McCollum's ONE - The Musical is not an ego-trip. The show is an earnest, modern-day take on Siddhartha, and it is an earnest expression of McCollum's own beliefs and ideals. It has received a huge amount of local press and an exuberant response from opening audiences. My personal reaction to it was in part one of awe and admiration for McCollum and his collaborators having gotten the show to the level of production it is receiving, through corporate and individual donations. The other part of me, as an audience member unfamiliar with aspects of Buddhist and Hindu spirituality that are so at the heart of the show, was lost and confused with what I saw on stage.
McCollum plays a rising, spiritual pop musician named Sid Arthur who, along with best friend and musical collaborator Grover, is more concerned with making his own kind of music, attending peace rallies, and keeping the world a fit place to live.
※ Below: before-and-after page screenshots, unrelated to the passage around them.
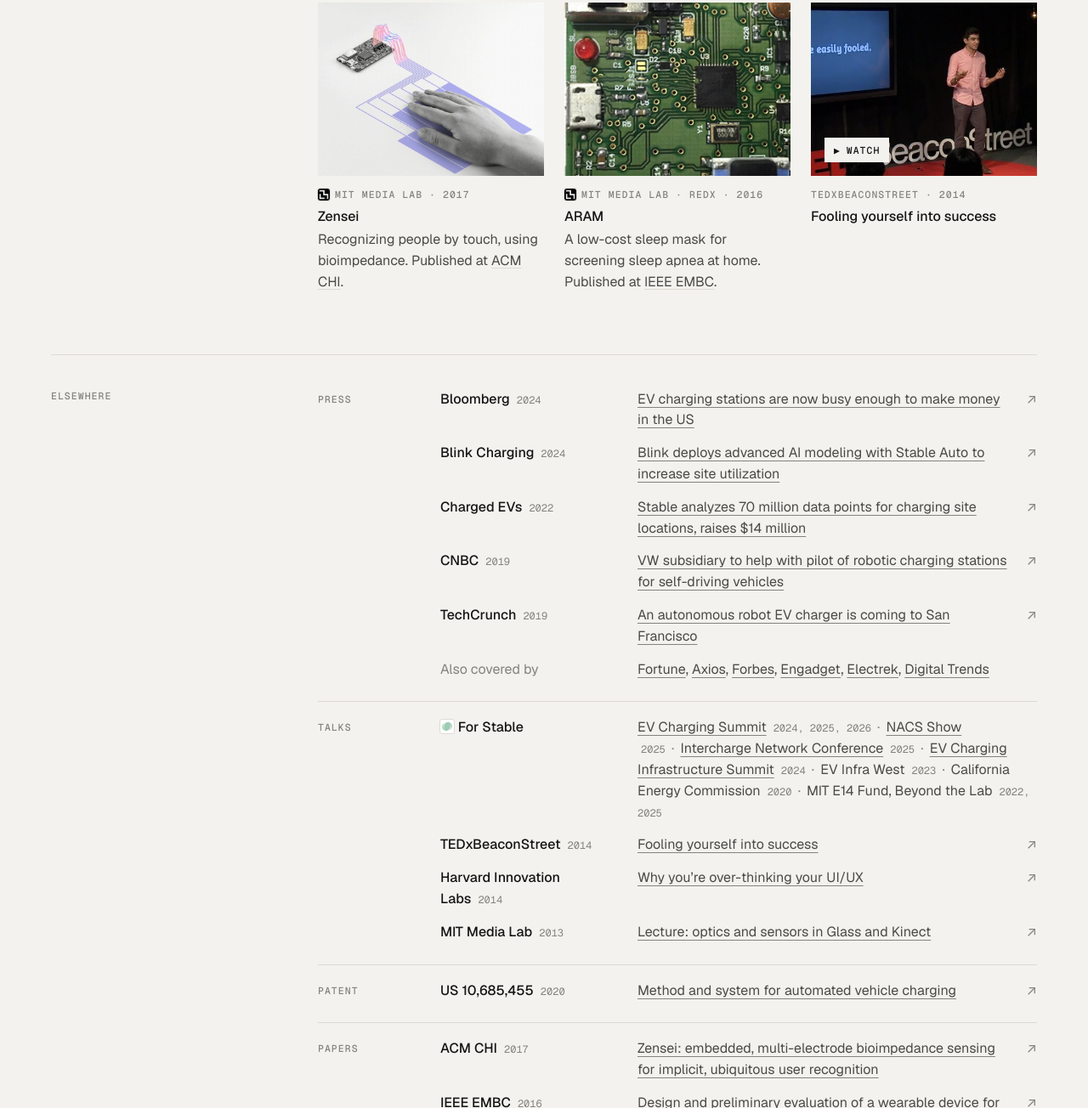
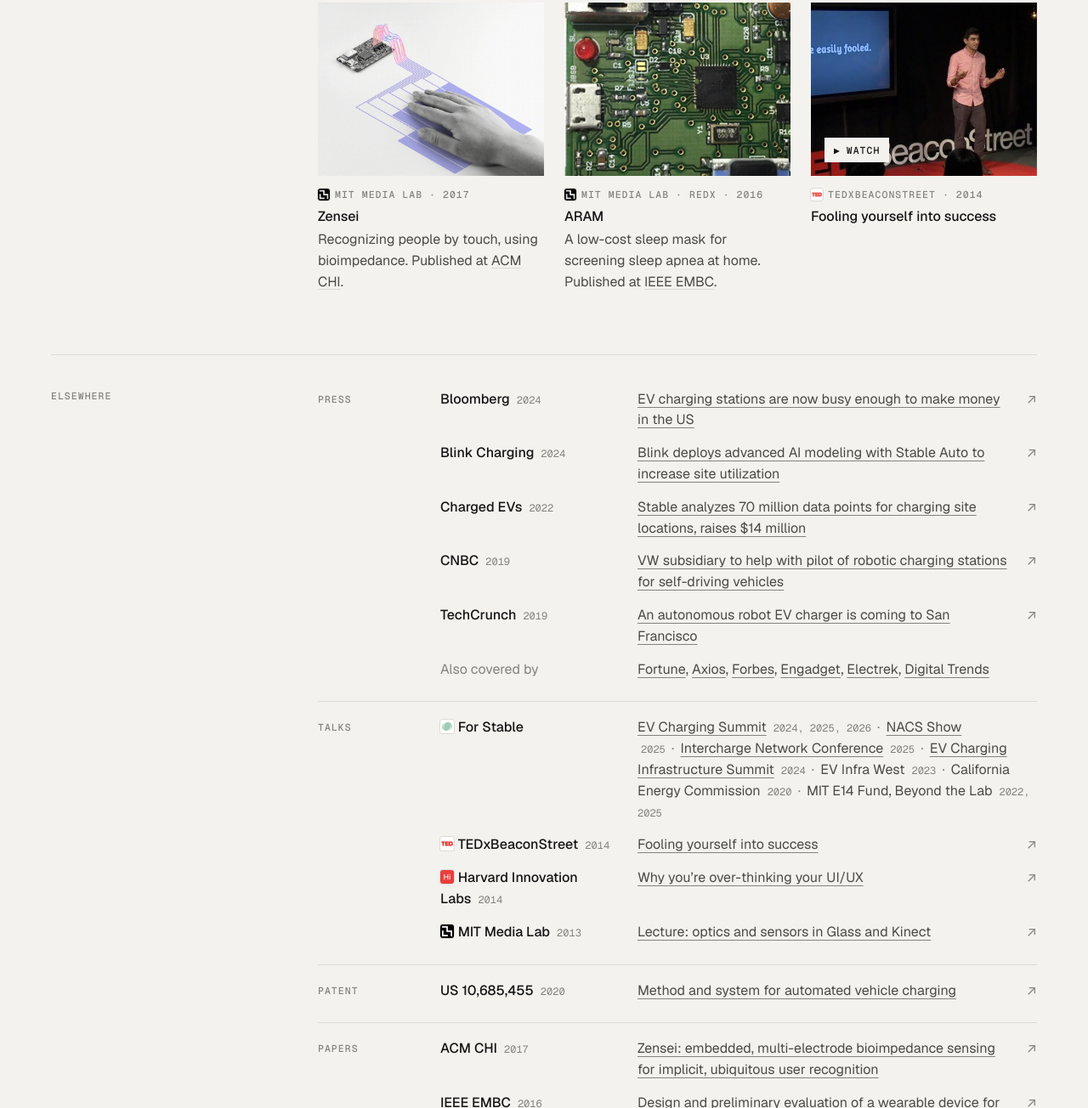
Before and after one commit to purirohan/purirohan.github.io, a plain HTML site: page index.html in a window 1280 px wide. Shown: the part 1416-2720 px from the top of the page at 85% size. Drawn offline with nearby package versions, Linux system fonts and the light colour scheme; grey boxes are pictures that could not be loaded.

Commit message:
Add TED, Harvard i-lab and MIT logos to talks; speed up tile zoom
Co-Authored-By: Claude Opus 5.5 <noreply@anthropic.com>

```diff
--- a/index.html
+++ b/index.html
@@ -135,8 +135,8 @@
     width: 100%; height: 100%; object-fit: cover;
     transition: transform 0.6s ease;
   }
-  .tile .media img { transition: transform 1.6s cubic-bezier(.2, .6, .2, 1); }
-  .tile:hover .media img { transform: scale(1.06); }
+  .tile .media img { transition: transform 0.18s ease-out; will-change: transform; }
+  .tile:hover .media img { transform: scale(1.04); }
   .tile figcaption { padding-top: 14px; }
   .tile .t { font-weight: 500; margin: 6px 0 2px; }
   .tile .d { color: var(--ink-2); margin: 0; max-width: 38rem; }
@@ -361,7 +361,7 @@
             <span class="play">&#9654;&ensp;Watch</span>
           </a>
           <figcaption>
-            <div class="label">TEDxBeaconStreet &middot; 2014</div>
+            <div class="label"><img class="logo" src="media/logos/ted.png" alt="">TEDxBeaconStreet &middot; 2014</div>
             <p class="t">Fooling yourself into success</p>
           </figcaption>
         </figure>
@@ -390,9 +390,9 @@
         <h3 class="label">Talks</h3>
         <ul class="refs">
           <li><div class="also recent"><span class="src"><img class="logo" src="media/logos/stable.png" alt="">For Stable</span><span><a href="https://evchargingsummit.com/2026-expo/summit-speakers">EV Charging Summit</a> <i>2024, 2025, 2026</i><span class="dot">&middot;</span><a href="https://www.nacsshow.com/Sessions/Education-Sessions/EV-Charging-Report-Card">NACS Show</a> <i>2025</i><span class="dot">&middot;</span><a href="https://intercharge-network-conference.com/speakers/rohan-puri">Intercharge Network Conference</a> <i>2025</i><span class="dot">&middot;</span><a href="https://smartgridobserver.com/EV-Summit-Chicago/agenda-july-2024.htm">EV Charging Infrastructure Summit</a> <i>2024</i><span class="dot">&middot;</span>EV Infra West <i>2023</i><span class="dot">&middot;</span>California Energy Commission <i>2020</i><span class="dot">&middot;</span>MIT E14 Fund, Beyond the Lab <i>2022, 2025</i></span></div></li>
-          <li><a class="ref" href="https://www.youtube.com/watch?v=Ds5EOJcuLOk"><span class="src">TEDxBeaconStreet<i>2014</i></span><span class="ttl">Fooling yourself into success</span><span class="arr" aria-hidden="true">&nearr;</span></a></li>
-          <li><a class="ref" href="https://www.youtube.com/watch?v=Is2O666qDPs"><span class="src">Harvard Innovation Labs<i>2014</i></span><span class="ttl">Why you&rsquo;re over-thinking your UI/UX</span><span class="arr" aria-hidden="true">&nearr;</span></a></li>
-          <li><a class="ref" href="https://www.youtube.com/watch?v=XwKyfeeVfPA"><span class="src">MIT Media Lab<i>2013</i></span><span class="ttl">Lecture: optics and sensors in Glass and Kinect</span><span class="arr" aria-hidden="true">&nearr;</span></a></li>
+          <li><a class="ref" href="https://www.youtube.com/watch?v=Ds5EOJcuLOk"><span class="src"><img class="logo" src="media/logos/ted.png" alt="">TEDxBeaconStreet<i>2014</i></span><span class="ttl">Fooling yourself into success</span><span class="arr" aria-hidden="true">&nearr;</span></a></li>
+          <li><a class="ref" href="https://www.youtube.com/watch?v=Is2O666qDPs"><span class="src"><img class="logo" src="media/logos/harvard-ilab.png" alt="">Harvard Innovation Labs<i>2014</i></span><span class="ttl">Why you&rsquo;re over-thinking your UI/UX</span><span class="arr" aria-hidden="true">&nearr;</span></a></li>
+          <li><a class="ref" href="https://www.youtube.com/watch?v=XwKyfeeVfPA"><span class="src"><img class="logo" src="media/logos/mit-media-lab.png" alt="">MIT Media Lab<i>2013</i></span><span class="ttl">Lecture: optics and sensors in Glass and Kinect</span><span class="arr" aria-hidden="true">&nearr;</span></a></li>
         </ul>
       </div>
 
```
Also changed, not shown: media/logos/harvard-ilab.png (added), media/logos/ted.png (added).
When Machiavellian talent and recording folks dangle the lure of stardom and big bucks in front of Sid as a solo act, he sells out his pal and goes for a ride on the fame taxi, only to ultimately reject it all in a nationally televised meltdown on a late-night talk show.
Co-directors Roger DeLaurier and Patricia M. Troxel keep the show moving well enough, but need to work with McCollum to find a solid climax to the first act, and ending to the show. Currently both acts seem to do a sort of to a slow fade to black, which is both curious and frustrating for an audience, no matter how supportive.
Though there are storyline elements that recall elements of everything from Hair to Godspell to Dreamgirls (not to mention the televised breakdown which recalls Merrily We Roll Along), the show's music by McCollum and Eric Nordin (also the production's musical director) is certainly not stock musical theatre stuff, nor is it mainstream pop music. In many instances, it is haunting and beautiful. I can't judge McCollum's lyrics fairly, for, as with many largely ensemble performed scores, the lyrics are very hard to understand, except for solo turns by the warm voiced McCollum himself and veteran musical theatre actress Susannah Mars (quite impressive as Sid's haughty Mother). Other featured performances that stand out are Julian Jaffe's fearless and bold turn as Fatima, Holcombe Waller's sweetly benign characterization and vibrant vocals as Grover, and Andy Lindberg as a trippy Taxi driver. The rest of the 18 member ensemble is tremendously cohesive executing Brynn Harris' often electric choreography.
The show is being performed in a really interesting newly redone Portland theatre space known as The Wonder Ballroom, and certain acoustical issues aside, its quirkiness suits the show well. All other technical elements are in impressive shape, given the demands of such a theatrical spectacle. The show's impressive orchestra featurs internationally known band Brothers of the Balladi, with Portland musician Ben Landsverk on keyboards and viola.
Having enjoyed a few moments to chat with Wade McCollum after the performance, I found him eminently likable and devoted to his show, and to the cause of theatre artists receiving the pay they deserve. I wouldn't be at all surprised to see one of this talented gentleman's efforts reach the Broadway stage (a stated goal for this show), but I would be surprised to see ONE - The Musical get there unless Wade is willing to sell out the same kind of core beliefs that Sid Arthur does in the show.
ONE - The Musical runs through October 1 at The Wonder Ballroom, 128 NE Russell, Portland, OR. Reserved tickets are available through Ticketmaster 503.224.4400 or www.ticketmaster.com. For more information go on-line at www.insightouttheatre.org.